“Fibrinogen is a “positive” acute-phase protein, i.e. its blood levels rise in response to systemic inflammation, tissue injury, and certain other events. It is also elevated in various cancers. Elevated levels of fibrinogen in inflammation, as well as cancer and other conditions, have been suggested to be the cause of thrombosis and vascular injury that accompanies these conditions…”
“Background– The advancements in cancer treatment and detection of early cancer have resulted in a steady increase of cancer survivors over the years. However, due to long-term toxic effects of chemotherapy and radiotherapy, the incidence of cardiovascular disease (CVD) is increasing in survivors…
Results– In multivariable regression models, history of cancer was, independently of CVRFs and CVD, associated with higher fibrinogen concentration, vWf activity, and antithrombin activity. Cancer survivors with CVD showed particularly higher vWf activity compared to individuals with CVD without cancer history with the difference of the means. The multivariate Cox-regression analysis confirmed that a long-term history of cancer is independent of CVRFs associated with a 73% higher mortality. Increased mortality in cancer survivors was dependent on fibrinogen concentration and vWf activity level.
Conclusion- Cancer survivors showed a worse inflammation and coagulation profile compared to individuals without a history of (multiple myeloma) cancer. Overall mortality in long-term cancer survivors was increased independently of traditional CVRFs. These results underline the need to further investigate plasma biomarkers as complementary cardiovascular risk predictors in cancer survivors.”

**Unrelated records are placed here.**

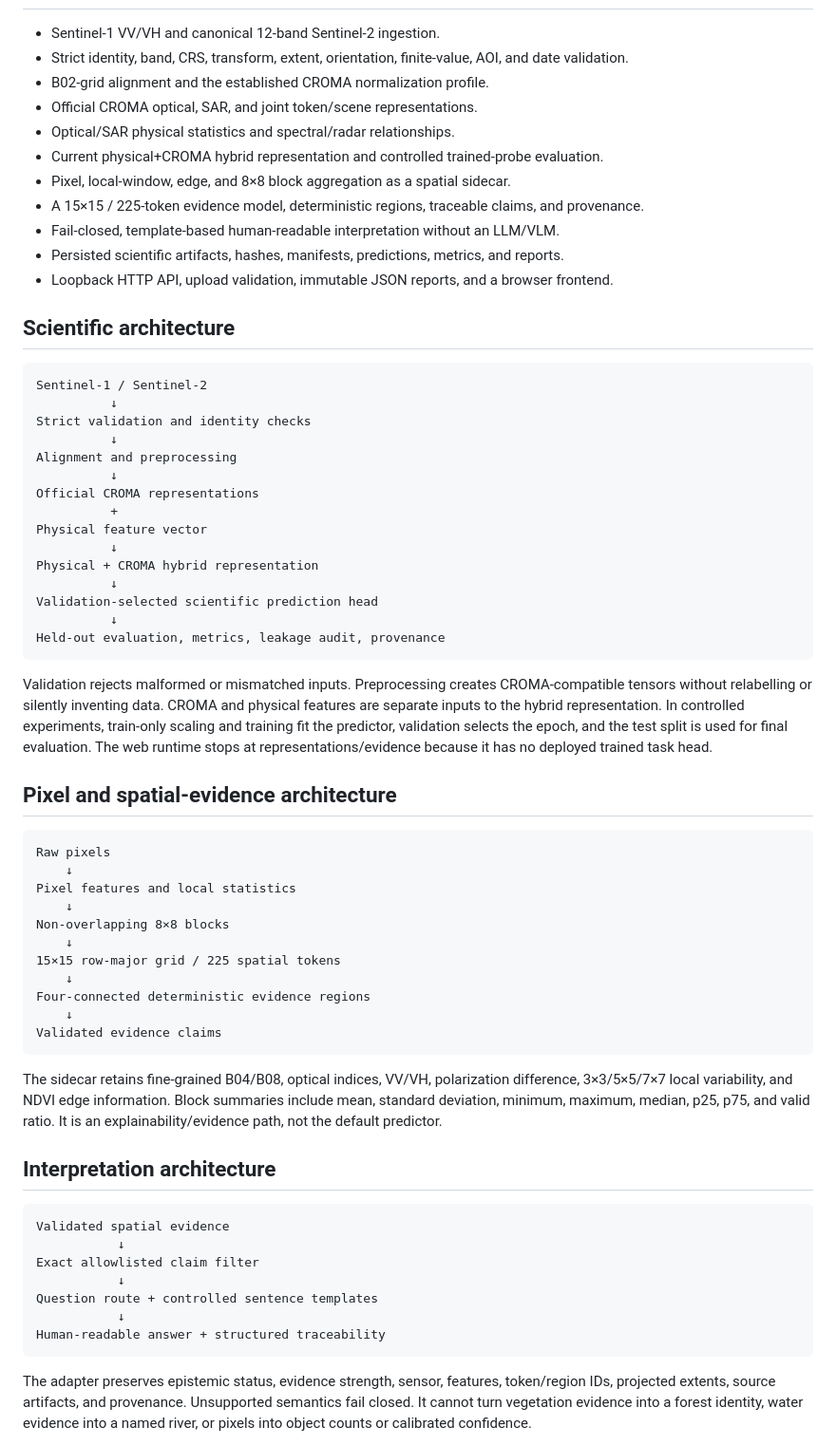
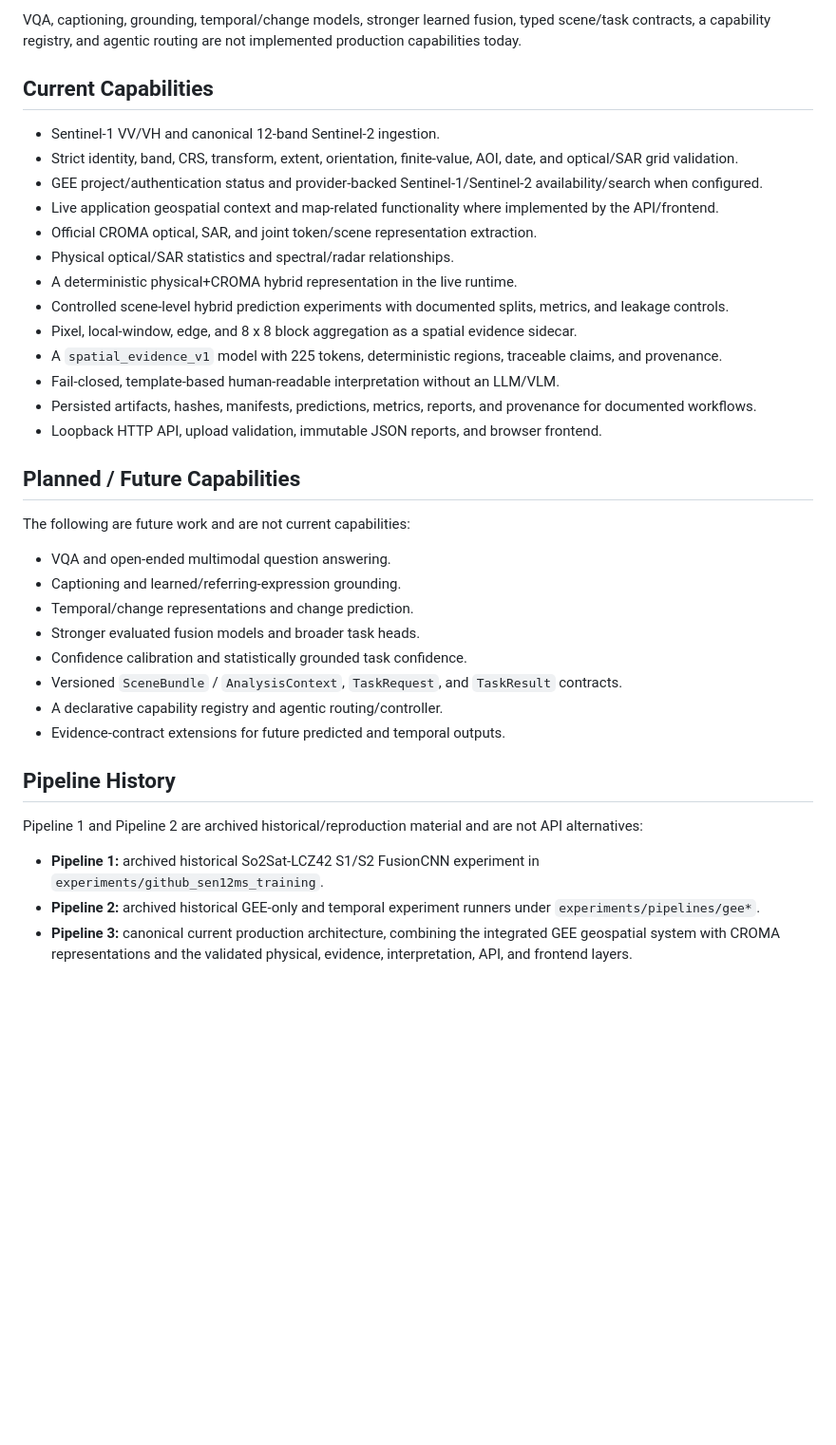
Before and after one commit to rishabparande15-lab/Satquery_ai_2.0, a Markdown page: README.md, the part around one of its changes. Shown at 95% size. Rendered like a GitHub page; blank space fills up the shorter version.

Commit message:
docs: update canonical pipeline architecture

````diff
--- a/README.md
+++ b/README.md
@@ -16,67 +123,39 @@ The long-term objective is a multimodal and multitemporal platform that accepts
+VQA, captioning, grounding, temporal/change models, stronger learned fusion, typed scene/task contracts, a capability registry, and agentic routing are not implemented production capabilities today.
+
+## Current Capabilities
 
 - Sentinel-1 VV/VH and canonical 12-band Sentinel-2 ingestion.
-- Strict identity, band, CRS, transform, extent, orientation, finite-value, AOI, and date validation.
-- B02-grid alignment and the established CROMA normalization profile.
-- Official CROMA optical, SAR, and joint token/scene representations.
-- Optical/SAR physical statistics and spectral/radar relationships.
-- Current physical+CROMA hybrid representation and controlled trained-probe evaluation.
-- Pixel, local-window, edge, and 8×8 block aggregation as a spatial sidecar.
-- A 15×15 / 225-token evidence model, deterministic regions, traceable claims, and provenance.
+- Strict identity, band, CRS, transform, extent, orientation, finite-value, AOI, date, and optical/SAR grid validation.
+- GEE project/authentication status and provider-backed Sentinel-1/Sentinel-2 availability/search when configured.
+- Live application geospatial context and map-related functionality where implemented by the API/frontend.
+- Official CROMA optical, SAR, and joint token/scene representation extraction.
+- Physical optical/SAR statistics and spectral/radar relationships.
+- A deterministic physical+CROMA hybrid representation in the live runtime.
+- Controlled scene-level hybrid prediction experiments with documented splits, metrics, and leakage controls.
+- Pixel, local-window, edge, and 8 x 8 block aggregation as a spatial evidence sidecar.
+- A `spatial_evidence_v1` model with 225 tokens, deterministic regions, traceable claims, and provenance.
 - Fail-closed, template-based human-readable interpretation without an LLM/VLM.
-- Persisted scientific artifacts, hashes, manifests, predictions, metrics, and reports.
-- Loopback HTTP API, upload validation, immutable JSON reports, and a browser frontend.
+- Persisted artifacts, hashes, manifests, predictions, metrics, reports, and provenance for documented workflows.
+- Loopback HTTP API, upload validation, immutable JSON reports, and browser frontend.
 
-## Scientific architecture
+## Planned / Future Capabilities
 
-```text
-Sentinel-1 / Sentinel-2
-          ↓
-Strict validation and identity checks
-          ↓
-Alignment and preprocessing
-          ↓
-Official CROMA representations
-          +
-Physical feature vector
-          ↓
-Physical + CROMA hybrid representation
-          ↓
-Validation-selected scientific prediction head
-          ↓
-Held-out evaluation, metrics, leakage audit, provenance
-```
+The following are future work and are not current capabilities:
 
-Validation rejects malformed or mismatched inputs. Preprocessing creates CROMA-compatible tensors without relabelling or silently inventing data. CROMA and physical features are separate inputs to the hybrid representation. In controlled experiments, train-only scaling and training fit the predictor, validation selects the epoch, and the test split is used for final evaluation. The web runtime stops at representations/evidence because it has no deployed trained task head.
+- VQA and open-ended multimodal question answering.
+- Captioning and learned/referring-expression grounding.
+- Temporal/change representations and change prediction.
+- Stronger evaluated fusion models and broader task heads.
+- Confidence calibration and statistically grounded task confidence.
+- Versioned `SceneBundle` / `AnalysisContext`, `TaskRequest`, and `TaskResult` contracts.
+- A declarative capability registry and agentic routing/controller.
+- Evidence-contract extensions for future predicted and temporal outputs.
 
-## Pixel and spatial-evidence architecture
+## Pipeline History
 
-```text
-Raw pixels
-    ↓
-Pixel features and local statistics
-    ↓
-Non-overlapping 8×8 blocks
-    ↓
-15×15 row-major grid / 225 spatial tokens
-    ↓
-Four-connected deterministic evidence regions
-    ↓
-Validated evidence claims
-```
+Pipeline 1 and Pipeline 2 are archived historical/reproduction material and are not API alternatives:
 
-The sidecar retains fine-grained B04/B08, optical indices, VV/VH, polarization difference, 3×3/5×5/7×7 local variability, and NDVI edge information. Block summaries include mean, standard deviation, minimum, maximum, median, p25, p75, and valid ratio. It is an explainability/evidence path, not the default predictor.
+- **Pipeline 1:** archived historical So2Sat-LCZ42 S1/S2 FusionCNN experiment in `experiments/github_sen12ms_training`.
+- **Pipeline 2:** archived historical GEE-only and temporal experiment runners under `experiments/pipelines/gee*`.
+- **Pipeline 3:** canonical current production architecture, combining the integrated GEE geospatial system with CROMA representations and the validated physical, evidence, interpretation, API, and frontend layers.
 
-## Interpretation architecture
-
-```text
-Validated spatial evidence
-           ↓
-Exact allowlisted claim filter
-           ↓
-Question route + controlled sentence templates
-           ↓
-Human-readable answer + structured traceability
-```
-
-The adapter preserves epistemic status, evidence strength, sensor, features, token/region IDs, projected extents, source artifacts, and provenance. Unsupported semantics fail closed. It cannot turn vegetation evidence into a forest identity, water evidence into a named river, or pixels into object counts or calibrated confidence.
-
````
Also changed, not shown: other parts of README.md (+164 -242 lines).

“Cancer history has an important effect on mortality independent of cardiovascular (CV) risk factors...
Marina Panova-Noeva, MD, Ph.D., from Johannes Gutenberg-University Mainz in Germany, and colleagues investigated traditional CV risk factors, including inflammation and coagulation profiles, in 723 long-term cancer survivors (cancer diagnosis of at least 5 years) and 13,626 individuals without a history of cancer.
The researchers found that history of cancer was associated with higher fibrinogen concentration, von Willebrand factor (vWf), and antithrombin activity, independent of CV risk factors and CVD. Compared with individuals with CVD without a cancer history, cancer survivors with CVD showed particularly high vWf activity. A long-term history of cancer is associated with 73% higher mortality, independent of CV risk factors. Cancer survivors’ increased mortality was dependent on fibrinogen concentration and vWf activity level.”